Tying Texts to Standards
The following scenarios are designed to help you develop materials in ways that integrate the Standards as assessment measures for your pedagogical goals and your students' efforts to meet those goals.
To assess evidence of learning, teachers must make reading tasks clear and use tasks in sequences that reflect the cognitive and linguistic needs of their students. To spiral students' abilities to work with materials, such tasks may be recycled, the caveat here being that the cognitive and linguistic needs of students will dictate where materials and tasks appear in lesson planning and the level of standards they reflect.
To illustrate, the drawing task illustrated in the first example below is appropriate as a primary comprehension activity in vocabulary learning for Grade 4. At their learning level, such an activity connects concepts to recognition of German words in sound and print. For Grade 8 students with some previous exposure to German, obeying commands in German can appropriately lead to generating such commands, fulfilling a communication goal. Even a second year Grade 12 or first-year college class could profit from that activity, but as a warm-up exercise or communication review, not a new learning component in a lesson plan.

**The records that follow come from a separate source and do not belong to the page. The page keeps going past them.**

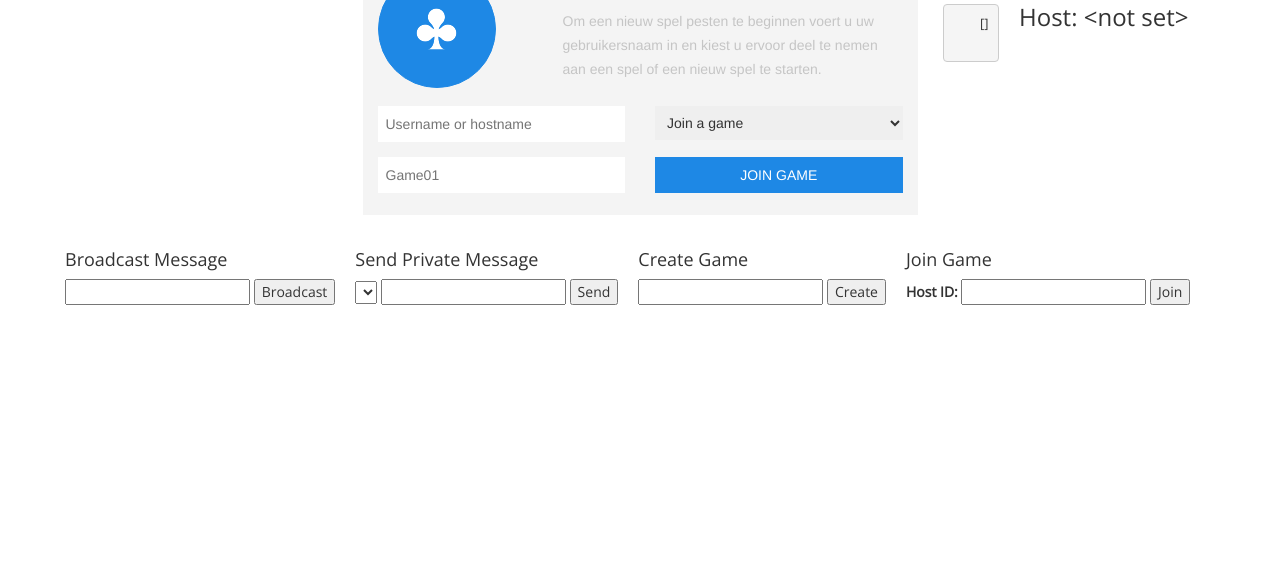
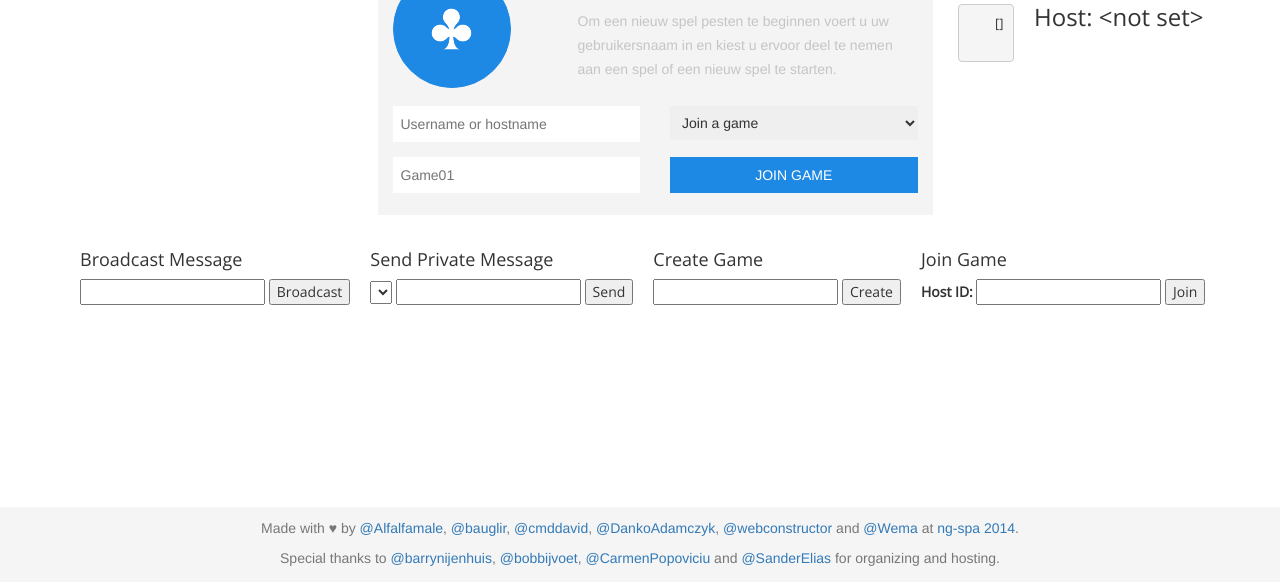
Before and after one commit to bauglir/crazyeights, a website: page index.html in a window 1280 px wide. Shown: the part 218-800 px from the top of the page. Drawn offline with nearby package versions, Linux system fonts and the light colour scheme; no server answers.

Commit message:
Add a sticky footer with some credits

```diff
--- a/app/styles/main.css
+++ b/app/styles/main.css
@@ -6,8 +6,13 @@ body, html {
 	overflow: auto;
 }
 
+html {
+  position: relative;
+}
+
 body {
-	padding: 0 0 0 30px;
+  /* The bottom padding matches the height of the sticky footer */
+	padding: 0 0 75px 0;
 }
 
 h1 {
@@ -18,6 +23,18 @@ h1 {
 	float: left;
 	margin: 10px;
 	font-family: 'Open Sans', Arial;
+}
+
+.footer {
+  position: absolute;
+  bottom: 0;
+  width: 100%;
+  text-align: center;
+  padding-top: 1.5ex;
+
+  /* The height of the footer, this should match the bottom padding of the body */
+  height: 75px;
+  background-color: #f5f5f5;
 }
 
 .login-modal {
--- a/index.html
+++ b/index.html
@@ -14,6 +14,7 @@
     <script src="bower_components/qrcode-generator/js/qrcode.js"></script>
 </head>
 <body>
+<div class="container">
   <div id="header">
     <div class="container">
       <div class="row">
@@ -29,7 +30,17 @@
       </div>
     </div>
   </div>
-<div id="footer"></div>
+</div>
+<footer class="footer">
+  <div class="container">
+    <p class="text-muted">
+      Made with &#x2665; by <a href="https://github.com/Alfalfamale">@Alfalfamale</a>, <a href="https://github.com/bauglir">@bauglir</a>, <a href="https://github.com/cmddavid">@cmddavid</a>, <a href="https://github.com/DankoAdamczyk">@DankoAdamczyk</a>, <a href="https://github.com/webconstructor">@webconstructor</a> and <a href="https://github.com/Wema">@Wema</a> at <a href="https://plus.google.com/events/c1b0q798cb6mg08pgl3ac1g700c">ng-spa 2014</a>.
+    </p>
+    <p class="text-muted">
+    Special thanks to <a href="https://github.com/barrynijenhuis">@barrynijenhuis</a>, <a href="https://github.com/bobbijvoet">@bobbijvoet</a>, <a href="https://github.com/CarmenPopoviciu">@CarmenPopoviciu</a> and <a href="https://github.com/SanderElias">@SanderElias</a> for organizing and hosting.
+    </p>
+  </div>
+</footer>
 <script src="app/app.js"></script>
 <script src="app/config.route.js"></script>
 <script src="app/home/home.js"></script>
```
Lines whose indentation alone changed are shown as unchanged.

Along with accounting for the cognitive and linguistic maturity of their students, teachers must be very specific about what they want students to do and to accomplish in the doing. To help you in monitoring the specificity with which your expectations are articulated, the scenarios below have a tripart format. They specify: what students are asked to do, what assessable product results, and the relationship of student product to the standards' goals. The third category, the relationship of student product to the standards' goals, will be vital in grading class performance. If, for example, Grade 4 student A draws a picture of an Easter Bunny with an egg basket when the task has been set of drawing an Easter Bunny painting eggs, then she has connected only half of the intended thought -- no matter how well-formed the sentences, she has erred in the cultural content of the message. Consequently, that student should not be graded as highly as student B whose picture shows the rabbit painting eggs -- even if student B's bunny is not as well-drawn.
Note too, that not all the tasks suggested are immediately associated with reading the printed word on the page. As has been stressed in Units 1 and 2, Standards recognize that language learning involves activities that enable people to do something with that language's words. To read a text, therefore, readers must also "read" the cultural context which prompts and augments its messages -- the cultural practices and situations associated with the act of reading. In this sense, all texts are products of practices that yield perspectives on a culture's people, places, events, and concepts. The validity test for reading activities will, then, be whether students are prepared to read a text to see what it does or, having read that text in a specified way, have it inform or help students articulate comparisons, communication, connections, culture, and their membership in communitities.
With this concept of texts and how to read them in mind, the text you have already seen, "Sein Name ist Hase!," might be targeted for use at various grade levels. Each level will use the text, yet in varying ways. To see applications of readability links to the Standards click the appropriate grade level illustrations:
Grade 4: Links to
Grade 8: Links to Standards
Grade 12: Links to Standards